She’s also the type of player who needs to look at options overseas, which may be the biggest reason why Liverpool LFC have made a minor splash, luring the twice-capped U.S. international to northwest England. As the club announced on Tuesday, Engen will join the team in January for the 2013 season.

Her thoughts, from Liverpool’s website:

“I have always been very interested in playing in the WSL so when the opportunity arose, I took it.
“Joining a club with such a legacy and impact in the world of football made the decision easy. I want to thank everyone at Liverpool who worked hard on my behalf to make this happen. I am very excited for next season.”

That it’s Liverpool signing Engen makes this move a surprise. The big names in English women’s football are Arsenal, Birmingham City and Everton. Liverpool, last place finishers in this year’s WSL, are not on the same level, but that may be about to change. That Engen “had various offers from other teams around Europe” (according to her agent) makes this signing is a mind coup. Liverpool’s stepping up.

For Engen, getting to play strong clubs on a regular basis is huge, particularly at this point in her career. She’ll be playing for a big organization, in a good league, in a place where the culture won’t be a significant obstacle. Even before considering the (likely modest) money involved, Liverpool’s a great opportunity for 24-year-old who lacks the same outlets as the national team’s established stars.

But this is also a small warning for U.S. Soccer, who are busy trying to put together a domestic, professional league for the 2013 season (the WSL, like other women’s leagues, is semi-professional). Particularly for players in Engen’s situation – talented, young, still establishing themselves professionally, and looking for some some stability – Europe’s going to be a temptation.

For players willing to leave home, it’s difficult to fault their decision to jump to Europe. The leagues are established, stable, and offer a level of competition the possible U.S. league may not be able to replicate. If a player is lucky enough to land with one of the continent’s bigger clubs, they’re likely to have a professional lifestyle that can’t be matched in this country. For players whose games are still developing, jumping to a high-caliber league might be the best way to improve.

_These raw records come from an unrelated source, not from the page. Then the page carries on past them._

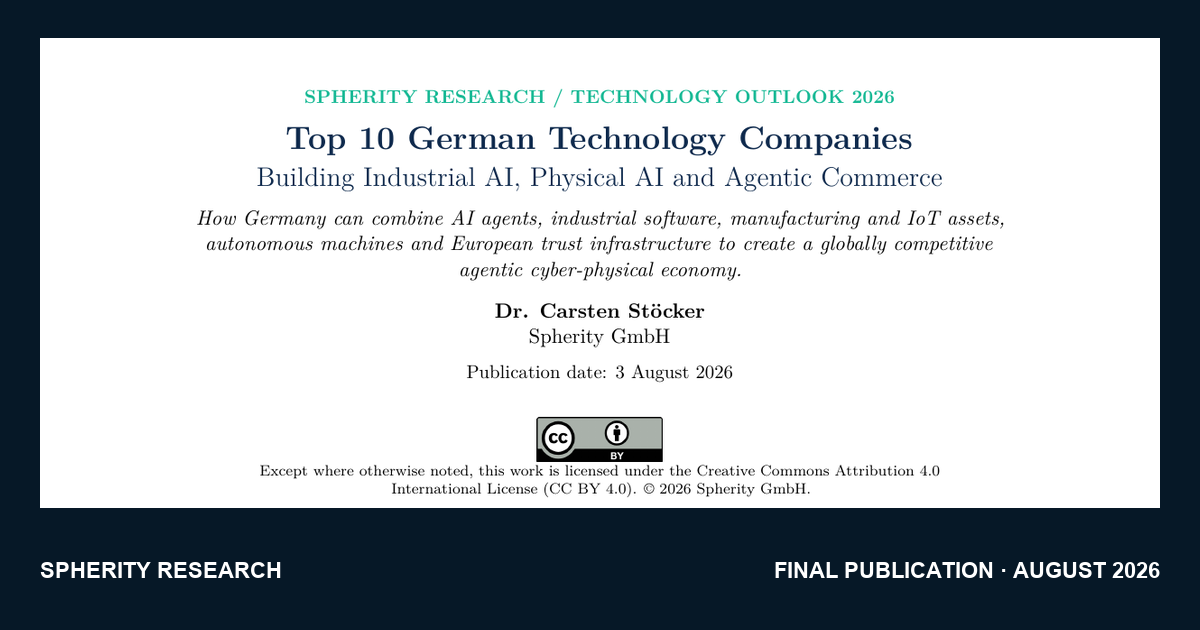
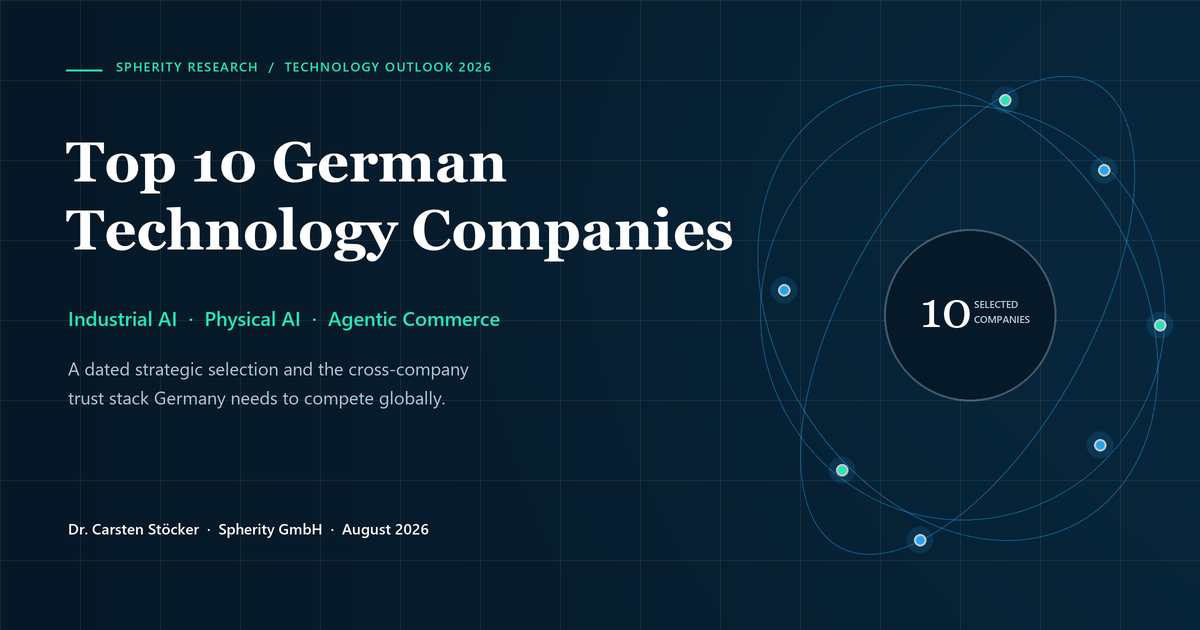
fix: harden crawler discovery and social previews

diff --git a/docs/index.md b/docs/index.md
@@ -54,7 +54,7 @@ og_type: "website"
 robots: "index, follow, max-snippet:-1, max-image-preview:large, max-video-preview:-1"
 last_modified_at: "2026-08-04"
 image: "/assets/spherity-research-og.png"
-image_alt: "Spherity Research — Identity. Infrastructure. Resilience."
+image_alt: "Spherity Research — research for the systems we need to trust, with the portal's orbital trust-system motif."
 ---
 
 <header class="portal-header">
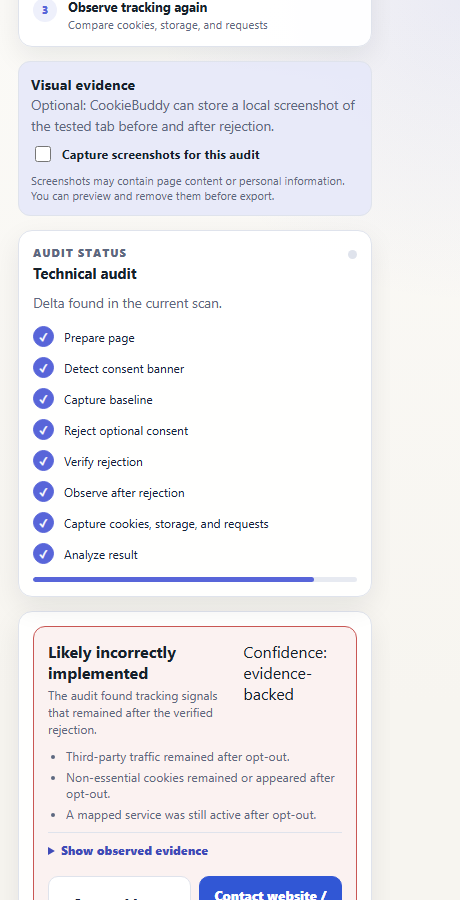
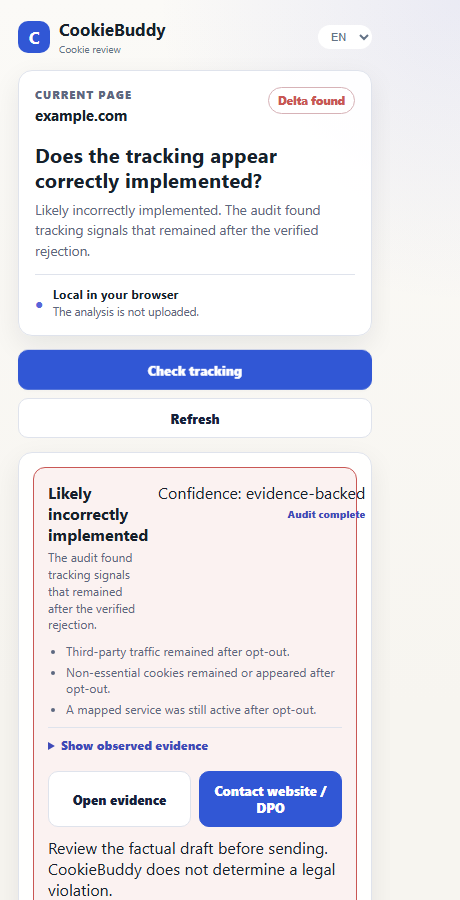
fix: lead popup with verdict and audit completeness
Closes #57

diff --git a/popup.html b/popup.html
@@ -47,6 +47,18 @@
         </div>
       </section>
 
+      <div class="audit-primary-actions">
+        <button id="deltaButton" class="primary-button audit-primary-button" type="button" data-i18n="runAuditButton">Tracking prüfen</button>
+        <button id="heroScanButton" class="ghost-button audit-secondary-button" type="button" data-i18n="refreshButton">Seite neu erfassen</button>
+      </div>
+
+      <section id="deltaResult" class="audit-result" aria-live="polite" aria-atomic="false">
+        <div class="audit-empty-result">
+          <strong data-i18n="auditNoResult">Noch kein Ergebnis</strong>
+          <p data-i18n="auditNoResultDetail">Starte die Prüfung. Technische Details werden erst nach dem Ergebnis eingeblendet.</p>
+        </div>
+      </section>
+
       <section class="audit-explainer" aria-labelledby="auditExplainerHeading">
         <h2 id="auditExplainerHeading" data-i18n="auditWhatIsChecked">Was wird geprüft?</h2>
         <ol class="audit-steps-preview">
@@ -90,17 +102,6 @@
         <div class="audit-progress-track" aria-hidden="true"><span id="auditProgressBar"></span></div>
       </section>
 
-      <section id="deltaResult" class="audit-result" aria-live="polite" aria-atomic="false">
-        <div class="audit-empty-result">
-          <strong data-i18n="auditNoResult">Noch kein Ergebnis</strong>
-          <p data-i18n="auditNoResultDetail">Starte die Prüfung. Technische Details werden erst nach dem Ergebnis eingeblendet.</p>
-        </div>
-      </section>
-
-      <div class="audit-primary-actions">
-        <button id="deltaButton" class="primary-button audit-primary-button" type="button" data-i18n="runAuditButton">Tracking prüfen</button>
-        <button id="heroScanButton" class="ghost-button audit-secondary-button" type="button" data-i18n="refreshButton">Seite neu erfassen</button>
-      </div>
       <p class="cb-disclaimer" data-i18n="legalDisclaimer">CookieBuddy liefert technische Review-Signale – keine rechtliche Bewertung.</p>
       <span class="cb-support-copy" data-i18n="supportPrompt">Support CookieBuddy</span>
       <span class="sr-only" data-i18n="supportDescription">Support development with a coffee</span>

diff --git a/src/popup.js b/src/popup.js
@@ -655,7 +655,8 @@ function renderAuditVerdict(delta, verdict) {
     "audit-lifecycle": t("auditCoverageLifecycle"),
     "no-contradictory-evidence": t("auditReasonNoContradiction")
   };
-  const reasons = (verdict.reasons || []).map((reason) => `<li>${escapeHtml(reasonLabels[reason] || reason)}</li>`).join("");
+  const reasons = (verdict.reasons || []).slice(0, 3).map((reason) => `<li>${escapeHtml(reasonLabels[reason] || reason)}</li>`).join("");
+  const complete = verdict.coverage?.complete === true;
   const cookieCount = (delta.remainingCookies?.length || 0) + (delta.newCookies?.length || 0);
   const dpoEmail = state.analysis?.contacts?.dpo?.email || "";
   const complaintBody = dpoEmail ? buildMailBody("access", delta) : "";
@@ -673,7 +674,10 @@ function renderAuditVerdict(delta, verdict) {
           <h2>${escapeHtml(meta.title)}</h2>
           <p>${escapeHtml(meta.copy)}</p>
         </div>
-        <span class="audit-confidence">${escapeHtml(t("auditConfidence", verdict.confidence))}</span>
+        <div class="audit-verdict-meta">
+          <span class="audit-confidence">${escapeHtml(t("auditConfidence", verdict.confidence))}</span>
+          <span class="audit-completeness" data-complete="${complete}">${escapeHtml(t(complete ? "auditCompletenessComplete" : "auditCompletenessIncomplete"))}</span>
+        </div>
       </div>
       <ul class="audit-reason-list">${reasons}</ul>
       <details class="audit-evidence">

diff --git a/src/audit-flow.css b/src/audit-flow.css
@@ -53,6 +53,10 @@
 .audit-verdict-heading { display: flex; align-items: flex-start; justify-content: space-between; gap: 10px; }
 .audit-verdict-heading h2 { margin: 0; font-size: 1rem; }
 .audit-verdict-heading p { margin: 4px 0 0; color: var(--muted); font-size: .75rem; line-height: 1.4; }
+.audit-verdict-meta { display: grid; justify-items: end; gap: 4px; flex: 0 0 auto; }
+.audit-completeness { color: var(--muted); font-size: .64rem; font-weight: 800; text-align: right; }
+.audit-completeness[data-complete="false"] { color: #a15c00; }
+.audit-completeness[data-complete="true"] { color: var(--accent-strong); }
 .audit-reason-list { display: grid; gap: 5px; margin: 0; padding-left: 18px; color: var(--muted); font-size: .76rem; }
 .audit-evidence { border-top: 1px solid var(--line); padding-top: 9px; }
 .audit-evidence summary { cursor: pointer; color: var(--accent-strong); font-size: .76rem; font-weight: 800; }

diff --git a/README.md b/README.md
@@ -63,7 +63,7 @@ The source of truth for product acceptance behavior is [`features/cookiebuddy.fe
 | UC-19 | Minimize sensitive URL data at capture time; exclude query values and fragments by default. |
 | UC-20 | Optionally capture user-controlled visual evidence with preview/removal before export. Screenshots are off by default, limited to the tested active tab, linked to audit steps, and recorded as unavailable when browser permissions prevent capture. |
 | UC-21 | Prepare a factual complaint/escalation draft using only evidence actually present in the audit. |
-| UC-22 | Present the one-click verdict before technical metrics and expose evidence progressively. |
+| UC-22 | Present the one-click verdict and audit completeness before technical metrics, with one to three plain-language reasons and progressive evidence. |
 | UC-23 | Support multilingual/accessibility-aware consent controls safely without broad-text false clicks. Consent vocabulary is local, explicit, and extended through locale data; accessible names and roles are used for icon-only controls, while unsupported language stays unresolved. |
 | UC-24 | Explain limits for fingerprinting, server-side tagging, backend enrichment, first-party proxies, and other opaque techniques. |
 | UC-25 | Keep CookieBuddy itself private and performant: justified permissions, local processing, deletion, bounded retention and overhead. |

Even after the U.S. league stars, there’ll still be players like Ali Krieger, who’s done her career so much good by playing in Germany’s Frauen Bundesliga. There’ll still be players like Sarah Hagen, who has had success after going from UW-Milwaukee to Bayern Munich last year. And there may be more Lindsey Horans, who was lured by Europe’s money before she’d even made it to college.

And now, there will be the Whitney Engens – a national team hopeful whose career could get a boost from her time in England.